 When Kennedy spoke to us, he was wrestling behind the scenes with an international crisis trying to thwart the Soviet Union’s installation of nuclear missiles in Cuba. On the home front, the president dealt with civil rights discrimination, specifically James Meredith’s attempt to break the all-white discrimination that barred him from enrolling at the University of Mississippi. Kennedy mobilized federal forces by sending 170 marshals to escort Meredith to class. But on that October Saturday, I was concerned more about football.
 Mid-morning we staked out a spot on the sidewalk and stood for two hours before the motorcade approached. My mind wondered but dismissed the possibility of snipers hiding under a porch with a latched wooden fence. It seemed like forever before the motorcade arrived and surprised me. As a boy, automobiles played a huge role in my life. So, I was shocked to see President Kennedy sitting on the trunk of a tan Chevrolet Impala convertible with his feet on the back seat. Where was that big black limousine I had seen on television? Yet within a minute, he passed. He had gone so quickly – in an Impala.
 We tried to walk a block closer to where the president spoke on the courthouse steps. However, throngs of people clogged the streets, so we only heard half of his speech through the roaring cheers and blurred sound system. After speaking, Kennedy attended a luncheon at a hotel, so naturally much of the crowd went home. But my father led me to the alley behind the hotel where we again stood for another hour. Finally, the president mounted onto the Impala’s trunk near us.

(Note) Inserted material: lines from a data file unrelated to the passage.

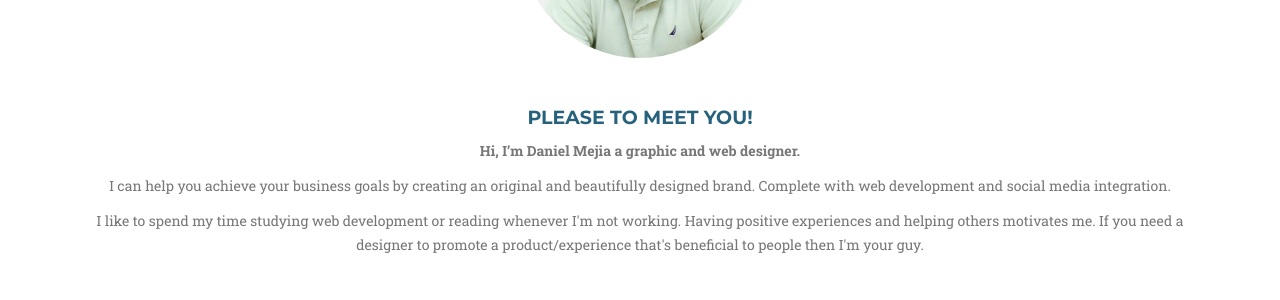
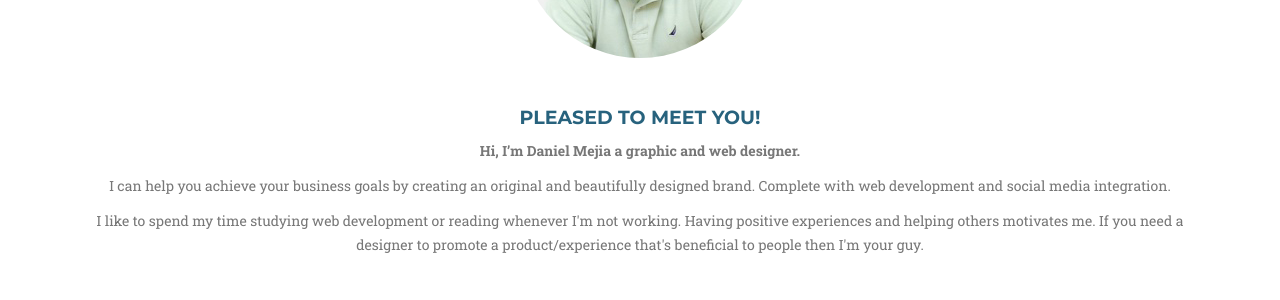
Before and after one commit to daniel-mejia/jekyll, a Jekyll site: the page built from index.html, in a window 1280 px wide and 900 px high, scrolled down 2281 px. Shown: the part 154-454 px from the top of the window. Built offline with Jekyll 4.4.1, drawn with Linux system fonts in a browser that asks for light colours; some web fonts are replaced.

Commit message:
fixed h4 to pleased

```diff
--- a/_includes/about.html
+++ b/_includes/about.html
@@ -12,7 +12,7 @@
             </div>
             <div class="about-content">
                 <div class="timeline-heading">
-                    <h4>Please to meet you!</h4>
+                    <h4>Pleased to meet you!</h4>
                 </div>
             <div class="text-muted">
                 <p><strong>Hi, I’m Daniel Mejia a graphic and web designer.</strong></p>
```
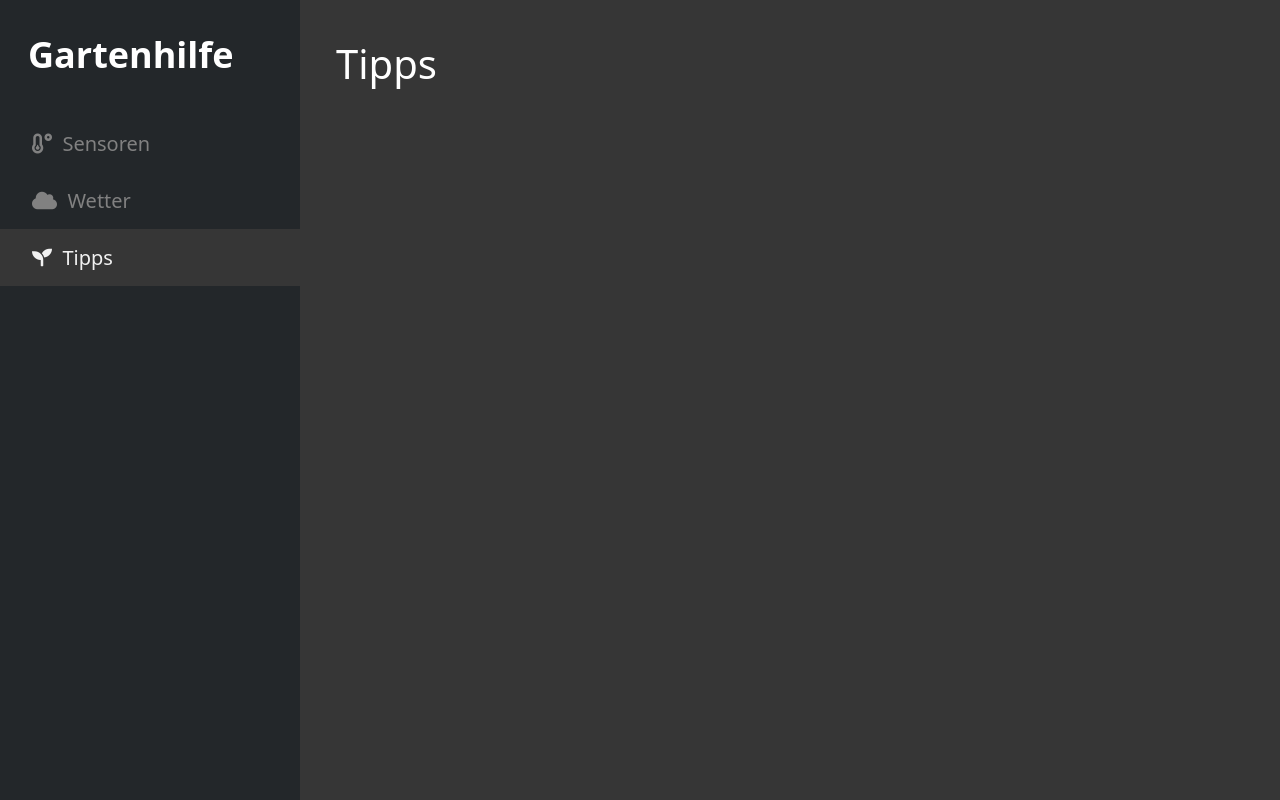
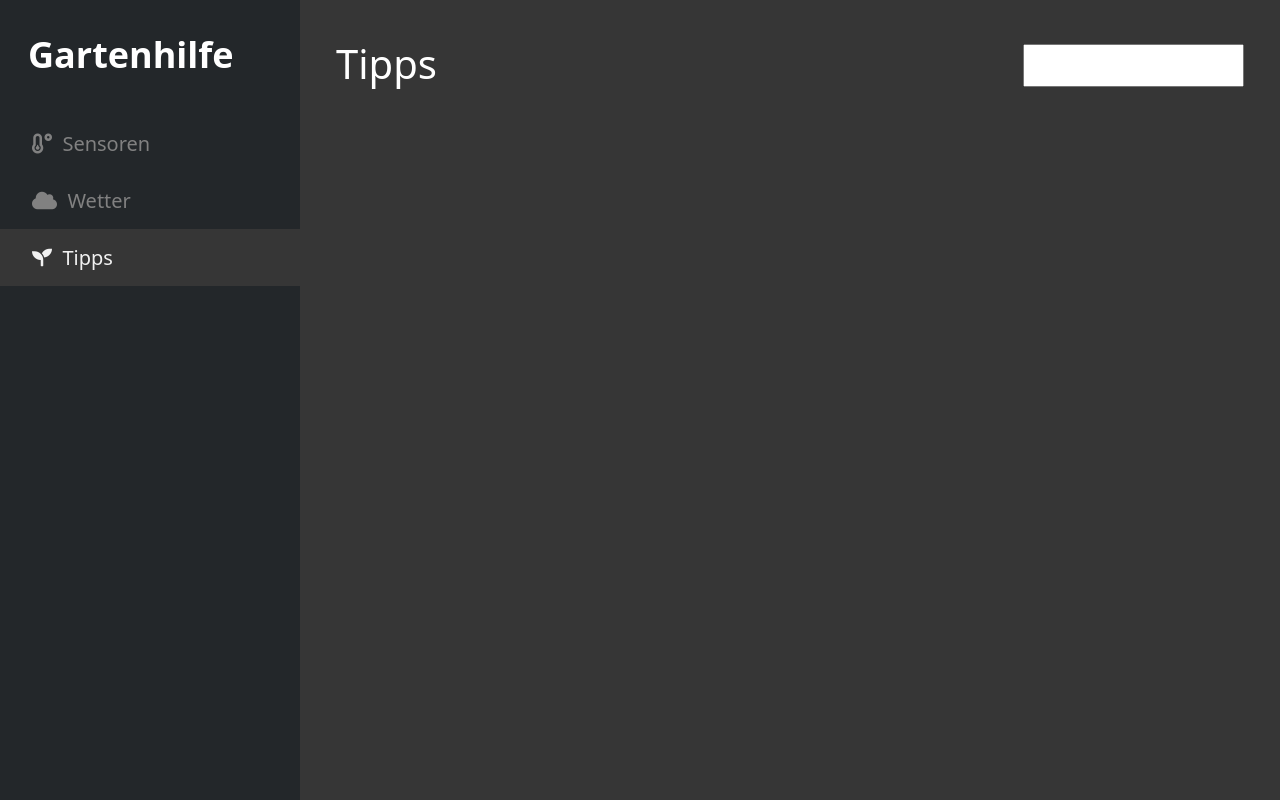
Before and after one commit to Benni0501/Gartenhilfe, a plain HTML site: page tipps.html in a window 1280 px wide. Drawn offline with nearby package versions, Linux system fonts and the light colour scheme.

Commit message:
Add files via upload
search for tipps

```diff
--- a/tipps.html
+++ b/tipps.html
@@ -40,10 +40,11 @@
         <div id="popUp"
             style=" height: 85vh;margin-top: 5vh; width: 80vw-300px; background-color: aqua; color: whitesmoke; background: rgba(255, 255, 255, 0.05); border-radius: 50px;">
             <div style="margin-left: 50px; padding-top: 20px;">
-                <h1 onclick="shutpopup()" style="text-align: right;cursor:pointer ; margin-right: 50px;" >X</h1>
+                <h1 onclick="shutpopup()" style="text-align: right;cursor:pointer ; margin-right: 50px;">X</h1>
 
-                <div class="headerPic" id="headerPic" style=" height: 150px; width: 150px; border-radius: 100px;background-position: center center;              background-repeat: no-repeat;">
-             </div>
+                <div class="headerPic" id="headerPic"
+                    style=" height: 150px; width: 150px; border-radius: 100px;background-position: center center;              background-repeat: no-repeat;">
+                </div>
 
                 <h1>Name:</h1>
                 <h2 style="margin-left: 100px;" id="outputName">bspname</h2>
@@ -62,6 +63,11 @@
             <div class="col-div-6">
                 <span id="defaultcursor" style="font-size:40px;cursor:default; text-align: center; color: white;"
                     class="nav">Tipps</span>
+                <input style="  width:25 %;
+                    padding: 12px 20px;
+                    margin-top:8px;
+                    float:right;
+                    box-sizing: border-box;" onchange="searchFor(this)" type="text" name="" id="">
             </div>
 
         </div>
```
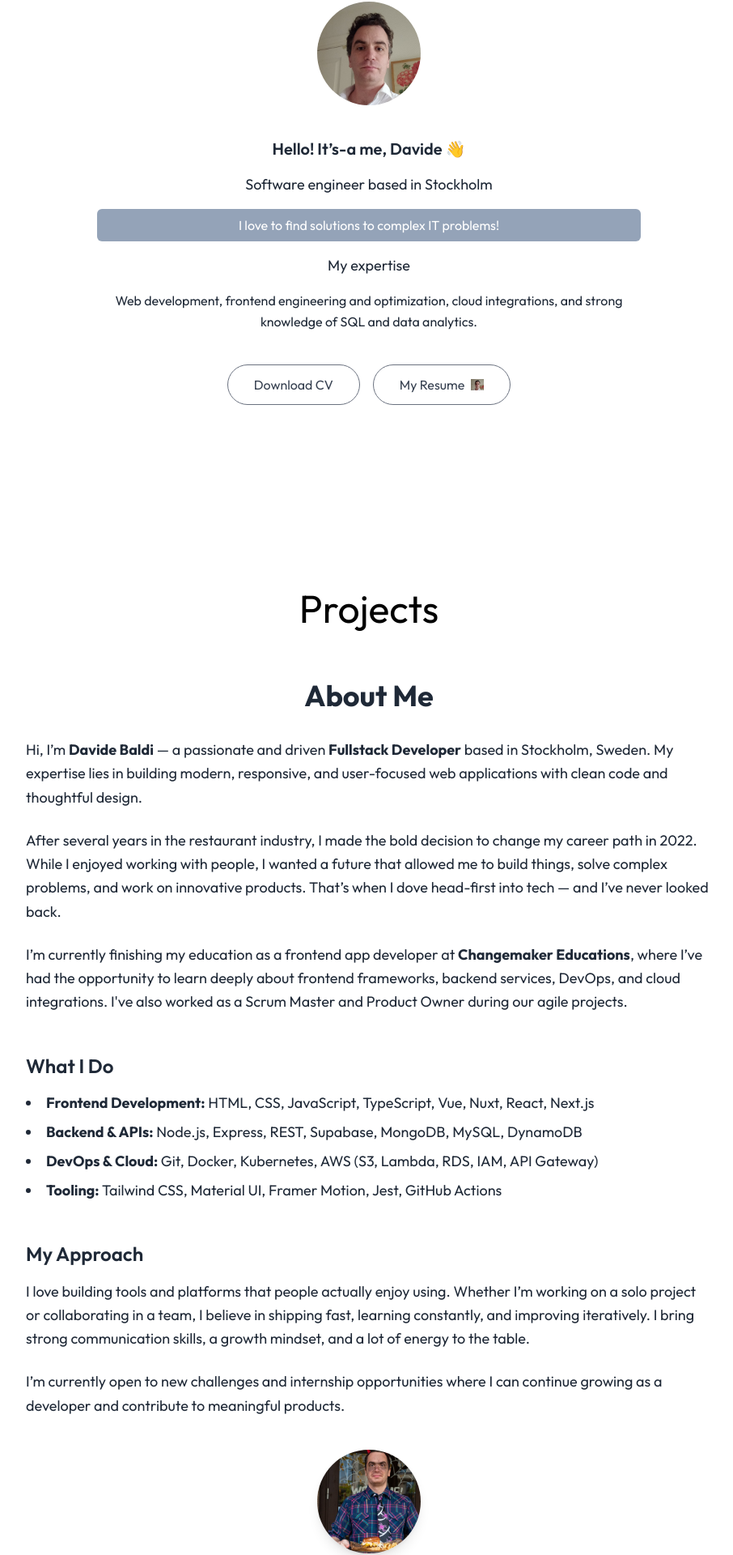
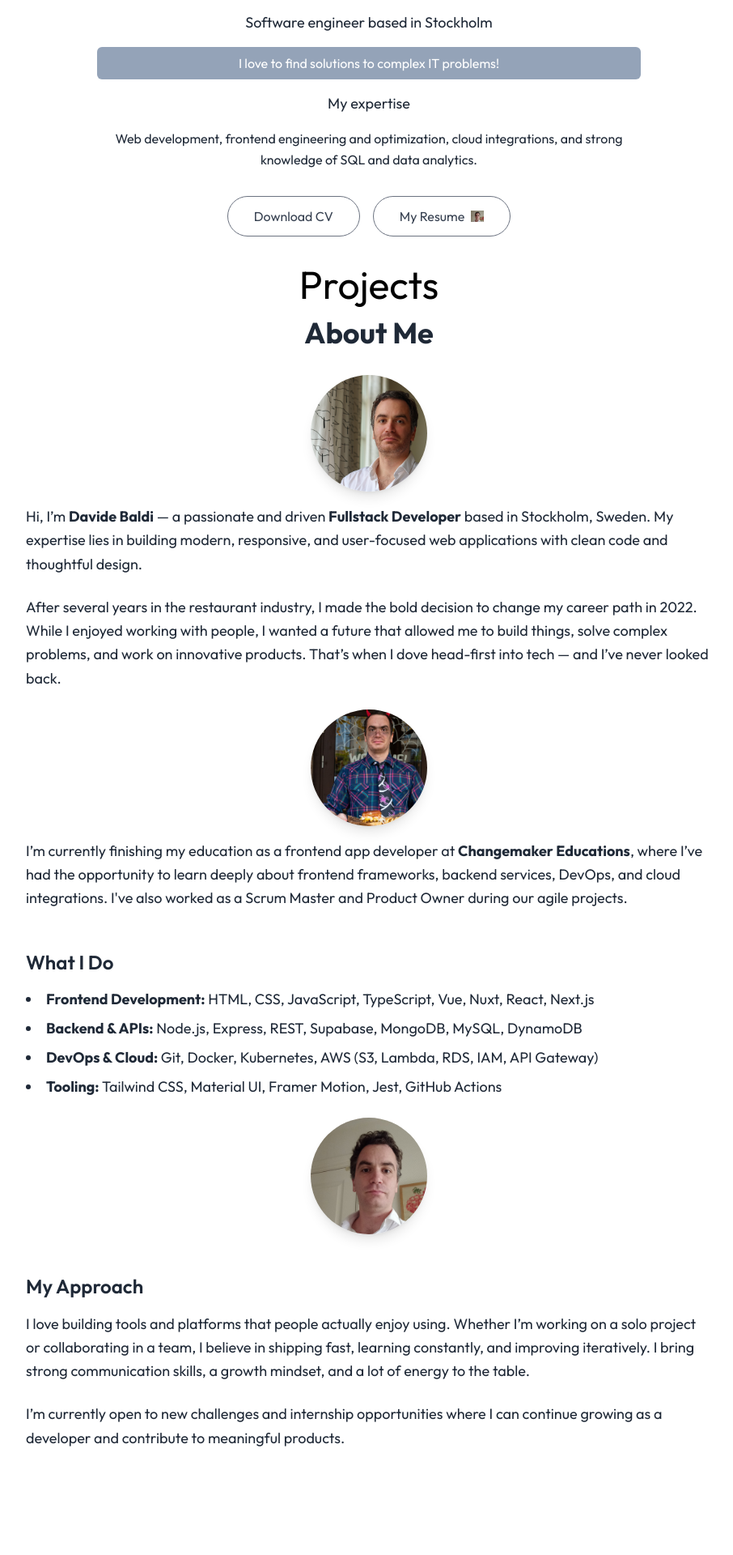
Before and after one commit to indiano881/newport, a Nuxt app: page / in a window 1280 px wide. Shown: the part 279-2199 px from the top of the page at 81% size, without its empty margins (184-1090 px from the left). After the commit the page ends 2109 px from the top, so only its background shows below. Built offline with nearby package versions, Linux system fonts and the light colour scheme.

Commit message:
added images to my story and better spacing

```diff
--- a/components/MyStory.vue
+++ b/components/MyStory.vue
@@ -1,7 +1,14 @@
 <template>
-    <section class="max-w-4xl mx-auto px-6 py-16 text-gray-800 dark:text-white">
+    <section class="max-w-4xl mx-auto px-6 py-4 text-gray-800 dark:text-white">
       <h1 class="text-4xl font-bold mb-8 text-center">About Me</h1>
-
+      <div class="flex justify-center my-4">
+  <NuxtImg
+    src="/davide1.png"
+    alt="Davide Baldi"
+    loading="lazy"
+    class="rounded-full w-36 h-36 object-cover object-[0%_0%] shadow-lg transition-transform duration-300 ease-in-out hover:scale-125"
+  />
+</div>
       <p class="mb-6 text-lg leading-relaxed">
         Hi, I’m <strong>Davide Baldi</strong> — a passionate and driven <strong>Fullstack Developer</strong> based in Stockholm, Sweden. My expertise lies in building modern, responsive, and user-focused web applications with clean code and thoughtful design.
       </p>
@@ -9,6 +16,14 @@
       <p class="mb-6 text-lg leading-relaxed">
         After several years in the restaurant industry, I made the bold decision to change my career path in 2022. While I enjoyed working with people, I wanted a future that allowed me to build things, solve complex problems, and work on innovative products. That’s when I dove head-first into tech — and I’ve never looked back.
       </p>
+      <div class="flex justify-center my-4">
+  <NuxtImg
+    src="/projects/davide.jpg"
+    alt="Davide Baldi"
+    loading="lazy"
+    class="rounded-full w-36 h-36 object-cover object-[0%_0%] shadow-lg transition-transform duration-300 ease-in-out hover:scale-125"
+  />
+</div>
 
       <p class="mb-6 text-lg leading-relaxed">
         I’m currently finishing my education as a frontend app developer at <strong>Changemaker Educations</strong>, where I’ve had the opportunity to learn deeply about frontend frameworks, backend services, DevOps, and cloud integrations. I've also worked as a Scrum Master and Product Owner during our agile projects.
@@ -22,7 +37,14 @@
         <li><strong>DevOps & Cloud:</strong> Git, Docker, Kubernetes, AWS (S3, Lambda, RDS, IAM, API Gateway)</li>
         <li><strong>Tooling:</strong> Tailwind CSS, Material UI, Framer Motion, Jest, GitHub Actions</li>
       </ul>
-
+      <div class="flex justify-center my-4">
+      <NuxtImg
+    src="/davide.png"
+    alt="Davide Baldi"
+    loading="lazy"
+    class="rounded-full w-36 h-36 object-cover object-[0%_0%] shadow-lg transition-transform duration-300 ease-in-out hover:scale-125"
+  />
+</div>
       <h2 class="text-2xl font-semibold mt-12 mb-4">My Approach</h2>
 
       <p class="mb-6 text-lg leading-relaxed">
@@ -33,8 +55,6 @@
         I’m currently open to new challenges and internship opportunities where I can continue growing as a developer and contribute to meaningful products.
       </p>
 
-      <div class="flex justify-center mt-10">
-        <NuxtImg src="/projects/davide.jpg" alt="Davide Baldi" class="rounded-full w-32 h-32 object-cover shadow-lg" />
-      </div>
+
     </section>
   </template>
--- a/pages/about/index.vue
+++ b/pages/about/index.vue
@@ -1,3 +1,3 @@
 <template>
-    <h1>about</h1>
+    <MyStory />
 </template>
--- a/pages/index.vue
+++ b/pages/index.vue
@@ -1,9 +1,9 @@
 <template>
-    <main class="flex flex-col items-center justify-center min-h-[1000px] px-6 py-12 space-y-10 text-center text-gray-800 dark:text-white">
+    <main class="flex flex-col items-center justify-center min-h-[600px] px-6  space-y-8 text-center text-gray-800 dark:text-white">
 
     <!-- Profile Image -->
     <NuxtImg
-      src="/davide.png"
+      src="/projects/gamer.png"
       alt="Davide Baldi"
       class="rounded-full w-32 h-32 object-cover mt-12"
     />
@@ -50,8 +50,10 @@
     </div>
 
   </main>
+
     <ProjectsDisplay />
     <MyStory />
+
 
 </template>
 <script setup>
```
Also changed, not shown: public/davide1.png (added).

 We leaned on a fence an arms-length from the president. Kennedy’s rich chestnut auburn-colored hair moved in the wind. He nodded in recognition when my father said, “Hi Jack!” Then the president said to me, “Hello son,” as his car began to roll towards the street. He waved at me first, then to the people at the end of the alley. As quickly as he arrived, he was gone.
 Looking back on my day with President Kennedy – beyond my sore feet, sniper fantasies and the surprising Impala convertible – I note his message countering the Republican Party for acting as obstructionists against Kennedy’s agenda. Ironically, it is not unlike today’s campaign when he said, “As it has shown for 30 years, that every time we try to do something for jobs, and for security, and for education, the Republicans vote ‘no,’ the Democrats vote ‘yes.'”
 Kennedy continued, “We lost the medical care for the aged, as we lost the department of urban affairs, as we almost lost minimum wage, as we lost supplemental unemployment compensation, as we lost our agricultural bill, as we lost our higher education bill. Will you tell me what they are for?”
 Kennedy concluded, “And I am proud to stand here, although I am not a candidate for office, and in all good faith ask you to give us some people who in 1963 and ’64 will build a strong America upon which the world depends.”
 My day with JFK may sound like today, but it still seems like yesterday.

Gary Caruso, a 1973 graduate of Notre Dame, serves in the Department of Homeland Security and was a legislative and public affairs director at the U.S. House of Representatives and in President Clinton’s administration. His column appears every other Friday. Contact him at:
The views expressed in this column are those of the author and not necessarily those of The Observer.